Start of Given data

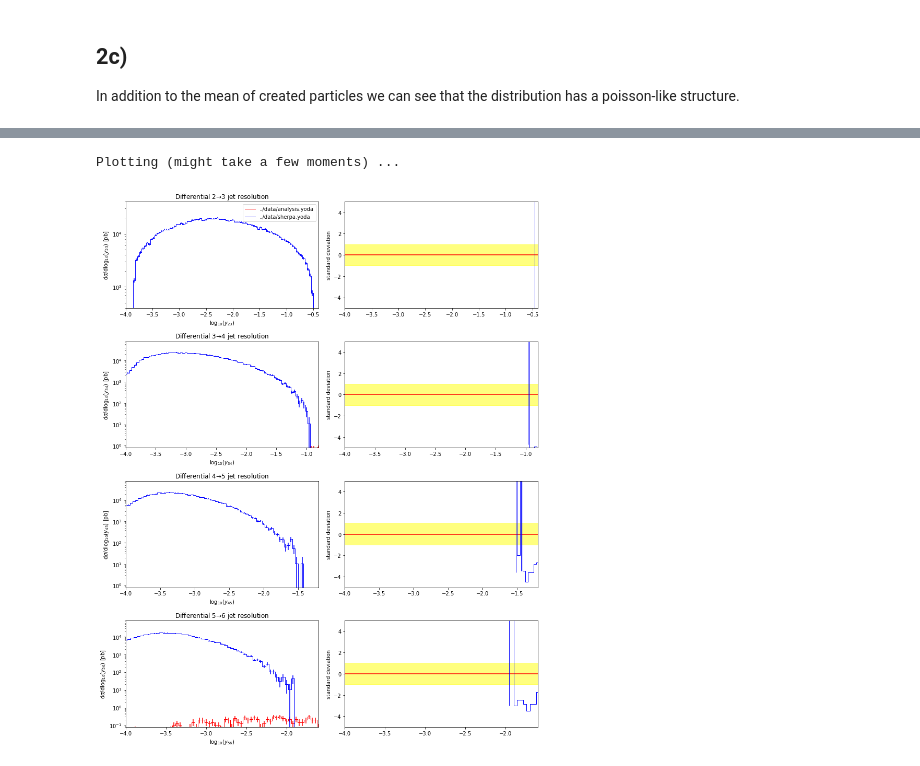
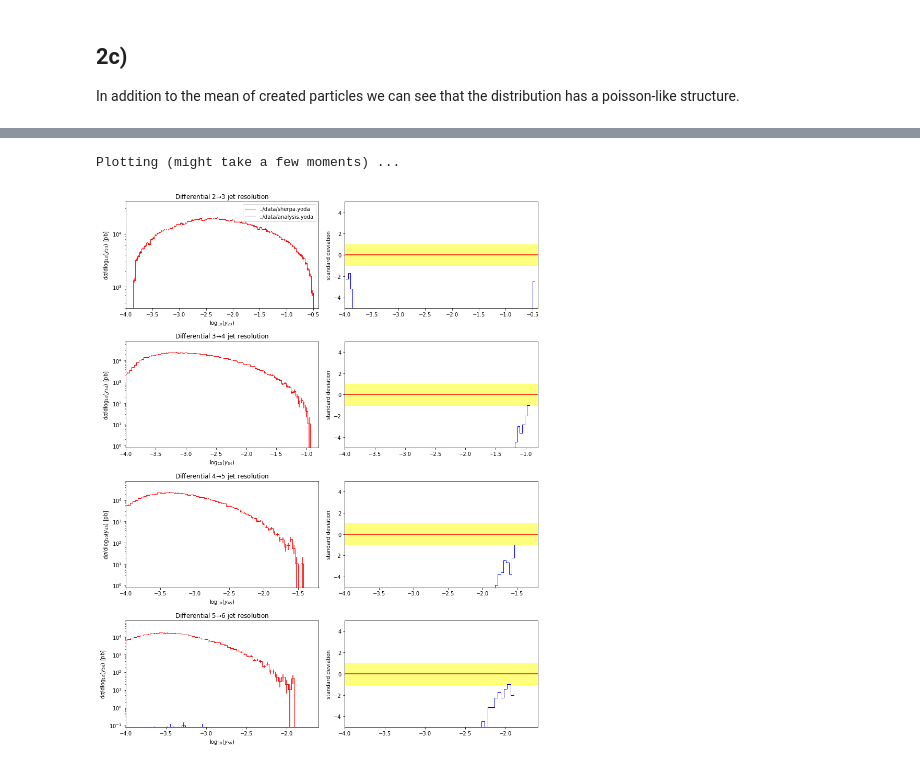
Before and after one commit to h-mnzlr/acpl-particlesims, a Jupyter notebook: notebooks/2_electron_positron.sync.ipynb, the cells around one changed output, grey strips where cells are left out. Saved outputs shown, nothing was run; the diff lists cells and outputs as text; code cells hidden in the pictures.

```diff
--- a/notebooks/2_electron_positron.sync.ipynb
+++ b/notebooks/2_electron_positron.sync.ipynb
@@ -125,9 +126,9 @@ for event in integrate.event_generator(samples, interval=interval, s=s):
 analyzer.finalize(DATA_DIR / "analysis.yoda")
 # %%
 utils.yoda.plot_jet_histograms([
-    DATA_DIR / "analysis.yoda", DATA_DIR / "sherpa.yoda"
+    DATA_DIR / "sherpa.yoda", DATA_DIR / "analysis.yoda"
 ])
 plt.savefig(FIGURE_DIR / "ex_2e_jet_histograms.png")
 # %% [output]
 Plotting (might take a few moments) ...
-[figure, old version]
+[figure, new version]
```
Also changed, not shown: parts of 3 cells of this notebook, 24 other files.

End of Given data

Task:
Copy all lines of the preceding data that hold the word "version".

Answer section:
-[figure, old version]
+[figure, new version]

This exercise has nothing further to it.